Giuseppe Pecchio was a member of the Adelphi Society (or Philadelphi), a secret society inspired to freemasonry but with revolutionary intentions. This society had been born after the ``Napoleonic disillusion", i.e. after Napoleon crowned himself emperor and stopped being an anti-monarchic symbol. Up until Napoleon was successful these societies were useful to Austria in order to discredit Napoleon, so they were left standing and sometimes encouraged financially by all the anti-Napoleonic powers. After Napoleon's fall the societies were not dismantled, but changed their goals. Their final pursuit was democracy; at any rate they were anti-Austria. The Adelphi Society was to northern Italy what the Carboneria was to southern Italy, and there is strong evidence that the two societies were tightly linked. The head of the Adelphi Society was Filippo Buonarroti, often referred to as Michelangelo Buonarroti. He escaped to Geneva in 1814, where he taught Italian and Singing, and where he remained until 1823. He was trying to coordinate all the secret societies of Switzerland, France and Italy to make them all flow into the Adelphi Society. As far as Italy is concerned, in a meeting held in Alessandria in 1818 the Adelphi Society and the Philadelphi lodges fused together into the Society of Perfect Sublime Masters.

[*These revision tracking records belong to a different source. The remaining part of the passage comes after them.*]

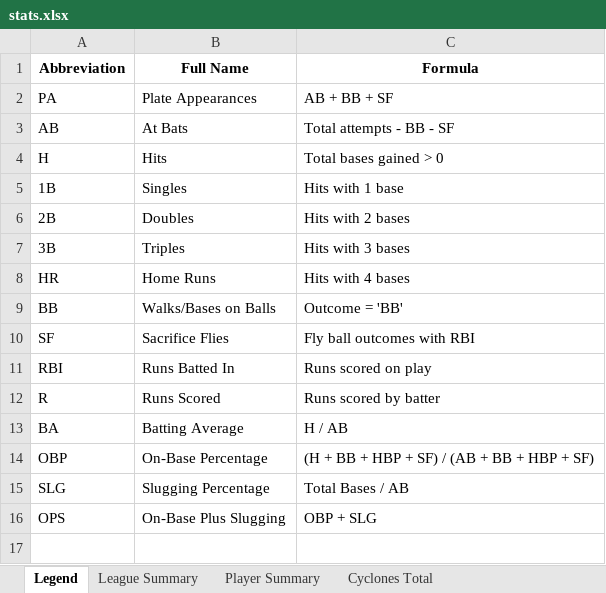
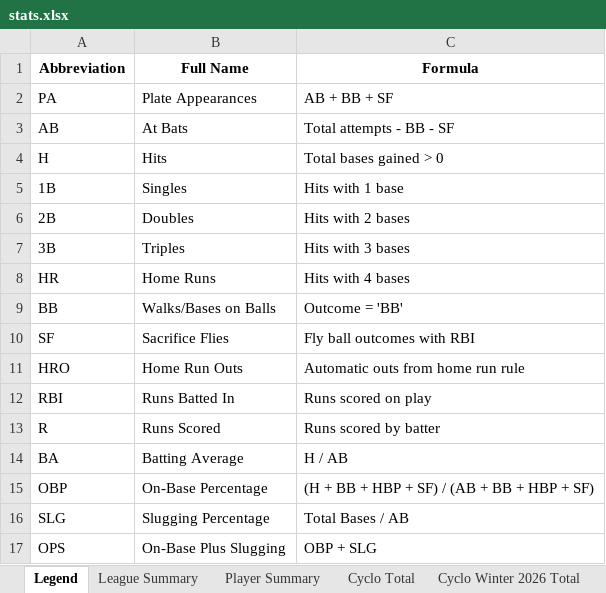
Before and after one commit to crsiebler/softball-statistics, an Excel workbook: data/output/stats.xlsx, sheet Legend, drawn as a sheet; values as stored, in another font and other column widths than the file's, no borders; the diff names each change by its address in the sheet, - before the commit and + after, or states it on an @@ line.

Commit message:
feat(exporter): add team name abbreviation for Excel sheet names

```diff
--- a/data/output/stats.xlsx (sheet Legend)
+++ b/data/output/stats.xlsx (sheet Legend)
-sheet tab: Cyclones Total
+sheet tab: Cyclo Total
+row 11: HRO | Home Run Outs | Automatic outs from home run rule
```
Also changed, not shown: sheet Cyclo Total, sheet Cyclo Winter 2026 Total, sheet Player Summary, sheet League Summary, sheet Cyclo Winter 2026 Game 1, other sheet tabs, 16 other files.
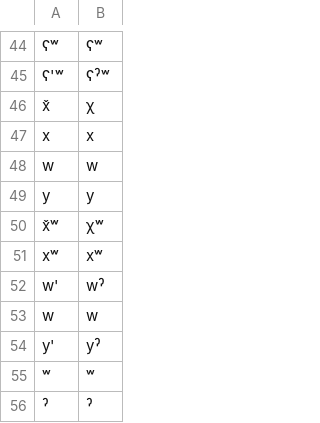
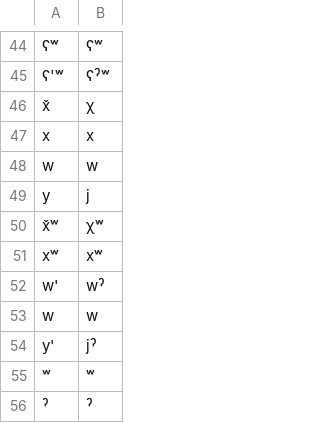
Before and after one commit to roedoejet/g2p, a CSV file: g2p/mappings/langs/oka/oka_to_ipa.csv, drawn as a sheet; only a part is shown, gaps mark what is left out.

```diff
--- a/g2p/mappings/langs/oka/oka_to_ipa.csv
+++ b/g2p/mappings/langs/oka/oka_to_ipa.csv
@@ -48,3 +48,3 @@ x,x,,
 w,w,,
-y,y,,
+y,j,,
 x̌ʷ,χʷ,,
@@ -53,3 +53,3 @@ w',wˀ,,
 w,w,,
-y',yˀ,,
+y',jˀ,,
 ʷ,ʷ,,
```
Also changed, not shown: 1 other file.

The Perfect Sublime Masters were divided in three categories, each of which had its own goals without knowing the goals of the next superior category and in particular the goals of the third category, which was extra-secret and composed of a very small number of people. The first category wanted a democratic monarchy, the second wanted the republic, and the third communism. Buonarroti thought that it was only possible to reach the ultimate goal, communism, through gradual reformations (and hence the organizations in three degrees). The first category should have freed northern Italy from Austrian occupation, the second should have organized the republic, and only after that should the third have introduced communism. In this sense, the southern Italian Carboneria became a sub-society of the first degree, whose goal was to destabilize Austrian authority.